TABLE 5__________________________________________________________________________Daily Log Summary Drum Theo. Bag A/B RAP AddAddDate TPH Temp Moisture Temp Temp Temp Bag Fan % Used %__________________________________________________________________________Oct 2 163.4 1202.1 3.4 174.4 1395.0 282.3 65.0 1467.4 0.50 1226.0Oct 3 197.6 1331.6 3.4 181.1 1422.9 276.6 70.0 2706.3 0.51 2211.7Oct 4 202.5 1303.2 3.2 180.0 1420.7 278.0 70.0 2189.0 0.50 1804.0Oct 5 173.9 1241.5 3.5 162.3 1428.2 291.0 68.51 1514.1 0.51 1224.0Oct 7 210.7 1327.4 3.1 181.1 1415.1 282.9 70.0 2232.7 0.51 1804.0Oct 8 212.1 1349.9 3.2 176.9 1418.9 281.4 70.0 2507.3 0.51 2037.0Oct 9 167.5 1206.3 3.6 165.4 1423.4 289.3 70.0 933.3 0.53 729.0Oct 14 169.2 1137.7 2.2 166.0 1413.1 289.2 45.0 1641.3 0.54 1265.0Oct 15 203.7 1196.6 2.9 175.8 1425.5 290.1 70.0 2875.5 0.53 2239.0Oct 16 196.3 1237.4 2.8 173.3 1425.2 286.6 61.8 2255.3 0.53 1773.0Oct 17 208.3 1318.8 4.5 180.3 1424.6 287.2 100.0 2911.9 0.53 2301.0Oct 18 181.9 1176.6 4.6 175.4 1407.8 287.2 100.0 1682.3 0.58 1204.0Oct 19 201.4 1300.6 4.6 172.0 1414.0 288.0 100.0 1426.6 0.53 1124.0Oct 21 199.1 1317.2 3.3 169.3 1427.4 207.3 70.6 2544.7 0.53 2003.0Oct 22 203.7 1167.5 3.5 176.5 1413.0 270.0 06.4 1385.4 0.51 1130.0Oct 23 202.9 1143.5 4.0 163.8 1420.7 281.4 100.0 2523.0 0.54 1928.0Oct 24 195.4 1221.0 4.2 165.6 1423.4 284.9 93.1 2210.6 0.52 1766.0Oct 25 178.6 1174.6 4.6 166.3 1399.9 277.4 90.0 2070.0 0.53 1846.0__________________________________________________________________________
In the counterflow design it is believed that the clean operation without excessive hydrocarbon and smoke emission is due to the condensation of vapors in the exiting gases upon the entering RAP which is cold (Ambient temperatures). The condensate on the RAP is then carried by the RAP out of the drum.
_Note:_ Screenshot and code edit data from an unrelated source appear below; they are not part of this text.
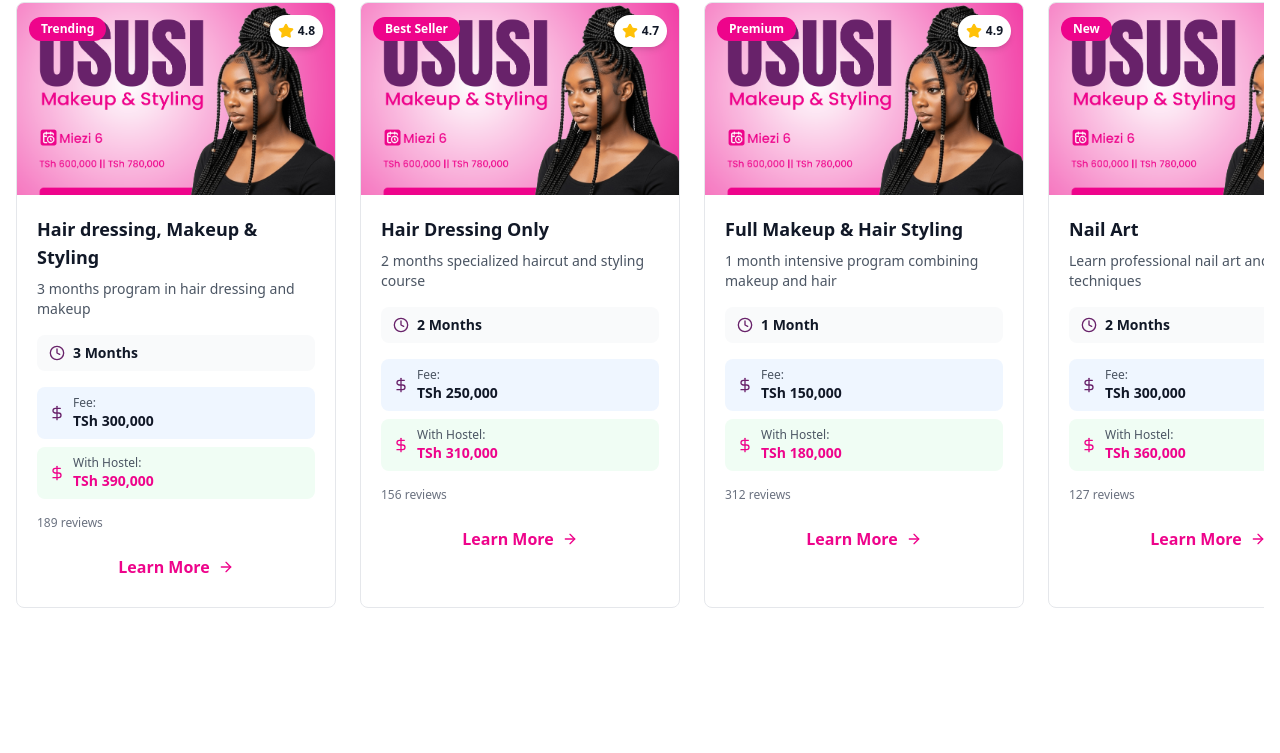
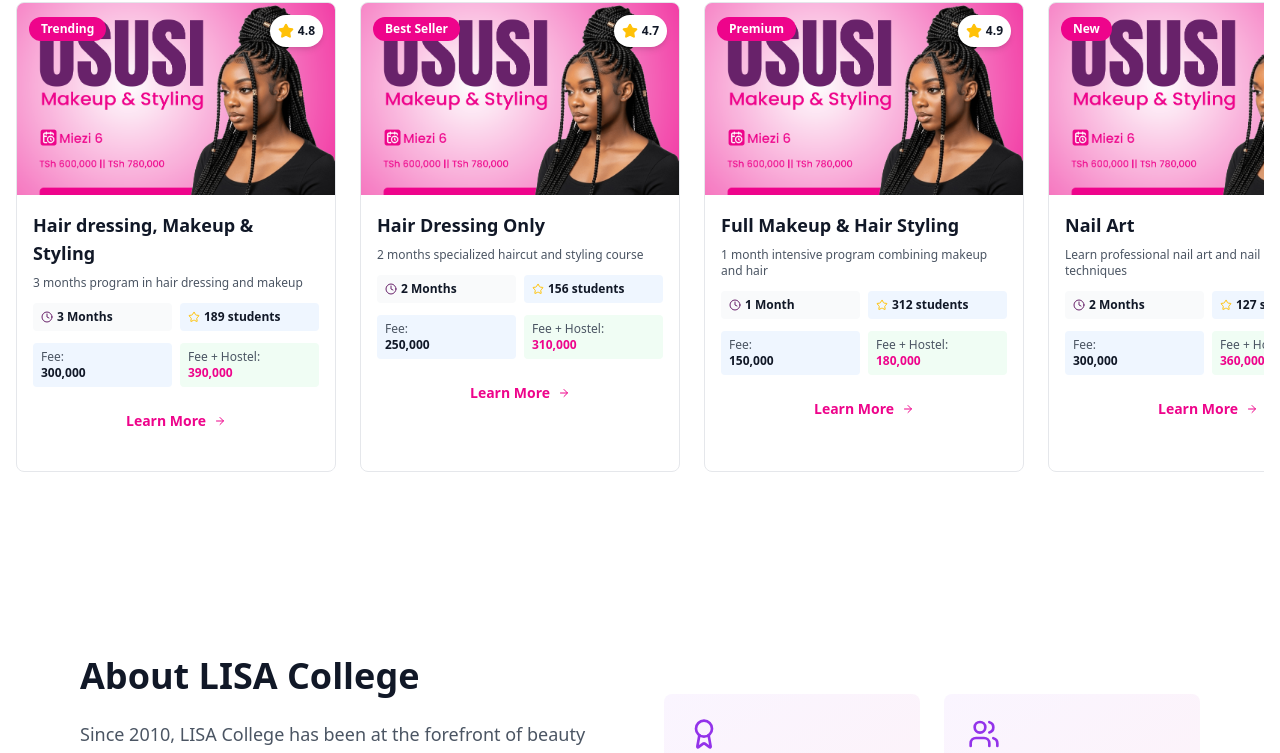
Before and after one commit to msetitech/lisacollege, a React app in the folder frontend/: page / in a window 1280 px wide. Shown: the part 1608-2361 px from the top of the page. Built offline with nearby package versions, Linux system fonts and the light colour scheme; the HTML template or start-up script is replaced by a standard one.

Commit message:
fixing the content in the programs

```diff
--- a/frontend/src/components/Sections/Programs.jsx
+++ b/frontend/src/components/Sections/Programs.jsx
@@ -266,62 +266,57 @@
 								</div>
 
 								{/* Course Content */}
-								<div className="p-5">
+								<div className="p-4">
 									<h3 className="text-lg font-bold text-gray-900 mb-2 line-clamp-2">
 										{getTitle(program)}
 									</h3>
-									<p className="text-gray-600 text-sm mb-4 line-clamp-2">
+									<p className="text-gray-600 text-xs mb-3 line-clamp-2">
 										{getDescription(program)}
 									</p>
 
-									{/* Duration with Icon */}
-									<div className="mb-4 flex items-center gap-2 bg-gray-50 rounded-lg px-3 py-2">
-										<Clock className="w-4 h-4 text-[#68226A]" />
-										<span className="text-sm font-bold text-gray-900">
-											{getDuration(program)}
-										</span>
-									</div>
-
-									{/* Price and Hostel Options */}
-									<div className="mb-4">
-										<div className="flex items-center gap-2 bg-blue-50 rounded-lg px-3 py-2 mb-2">
-											<DollarSign className="w-4 h-4 text-[#68226A]" />
-											<div>
-												<p className="text-xs text-gray-600">
-													{i18n.language === "sw" ? "Ada:" : "Fee:"}
-												</p>
-												<p className="text-sm font-bold text-gray-900">
-													TSh {program.price}
-												</p>
-											</div>
+									{/* Row 1: Duration & Students */}
+									<div className="grid grid-cols-2 gap-2 mb-3">
+										<div className="flex items-center gap-1 bg-gray-50 rounded px-2 py-1.5">
+											<Clock className="w-3 h-3 text-[#68226A]" />
+											<span className="text-xs font-bold text-gray-900">
+												{getDuration(program)}
+											</span>
 										</div>
-										<div className="flex items-center gap-2 bg-green-50 rounded-lg px-3 py-2">
-											<DollarSign className="w-4 h-4 text-[#EE048B]" />
-											<div>
-												<p className="text-xs text-gray-600">
-													{i18n.language === "sw"
-														? "Pamoja na Hostel:"
-														: "With Hostel:"}
-												</p>
-												<p className="text-sm font-bold text-[#EE048B]">
-													TSh {program.hostelPrice}
-												</p>
-											</div>
+										<div className="flex items-center gap-1 bg-blue-50 rounded px-2 py-1.5">
+											<Star className="w-3 h-3 text-[#FFC107]" />
+											<span className="text-xs font-bold text-gray-900">
+												{program.reviews}{" "}
+												{i18n.language === "sw" ? "wanafunzi" : "students"}
+											</span>
 										</div>
 									</div>
 
-									{/* Reviews Count */}
-									<div className="mb-4">
-										<p className="text-xs text-gray-500">
-											{program.reviews}{" "}
-											{program.reviews === 1 ? "review" : "reviews"}
-										</p>
+									{/* Row 2: Prices */}
+									<div className="grid grid-cols-2 gap-2 mb-4">
+										<div className="bg-blue-50 rounded px-2 py-1.5">
+											<p className="text-xs text-gray-600">
+												{i18n.language === "sw" ? "Ada:" : "Fee:"}
+											</p>
+											<p className="text-xs font-bold text-gray-900">
+												{program.price}
+											</p>
+										</div>
+										<div className="bg-green-50 rounded px-2 py-1.5">
+											<p className="text-xs text-gray-600">
+												{i18n.language === "sw"
+													? "Ada + Hostel:"
+													: "Fee + Hostel:"}
+											</p>
+											<p className="text-xs font-bold text-[#EE048B]">
+												{program.hostelPrice}
+											</p>
+										</div>
 									</div>
 
 									{/* Learn More Button */}
-									<button className="w-full inline-flex items-center justify-center gap-2 text-[#EE048B] font-bold hover:text-[#68226A] transition-colors duration-300 py-2 px-3 rounded-lg hover:bg-gray-50">
+									<button className="w-full inline-flex items-center justify-center gap-2 text-[#EE048B] font-bold hover:text-[#68226A] transition-colors duration-300 py-2 px-2 rounded text-sm hover:bg-gray-50">
 										{t("programs.learnMore")}
-										<ArrowRight className="w-4 h-4" />
+										<ArrowRight className="w-3 h-3" />
 									</button>
 								</div>
 							</div>
--- a/frontend/src/i18n/locales/en.json
+++ b/frontend/src/i18n/locales/en.json
@@ -36,7 +36,7 @@
 		"cta": "Apply Now"
 	},
 	"programs": {
-		"title": "Our Programs",
+		"title": "Our Courses",
 		"subtitle": "Comprehensive training in beauty and fashion with hands-on experience from industry professionals.",
 		"makeup": "Makeup Artistry",
 		"makeupDesc": "Master the art of makeup from basics to advanced techniques. Learn color theory, skin care, and special effects makeup.",
--- a/frontend/src/i18n/locales/sw.json
+++ b/frontend/src/i18n/locales/sw.json
@@ -36,7 +36,7 @@
 		"cta": "Jiandikishe Sasa"
 	},
 	"programs": {
-		"title": "Programu Zetu",
+		"title": "Kozi Zetu",
 		"subtitle": "Mafunzo ya kina katika uzuri na mitindo na uzoefu wa kujenga kutoka kwa wataalamu wa kiwanda.",
 		"makeup": "Sanaa ya Cosmetics",
 		"makeupDesc": "Kuwa bwana wa sanaa ya cosmetics kutoka kwa kiwango cha msingi hadi kwa mbinu za juu. Jifunze nadharia ya rangi, huduma ya ngozi, na cosmetics ya athari maalum.",
```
These materials are ultimately incorporated into the Hot Mixed Asphalt (HMA) product.
Although the invention has been shown and described with respect to a best mode embodiment thereof, it should be understood by those skilled in the art that the foregoing and various other changes, omissions and deletions in the form and detail thereof may be made therein without departing from the spirit and scope of this invention.
Citations de brevets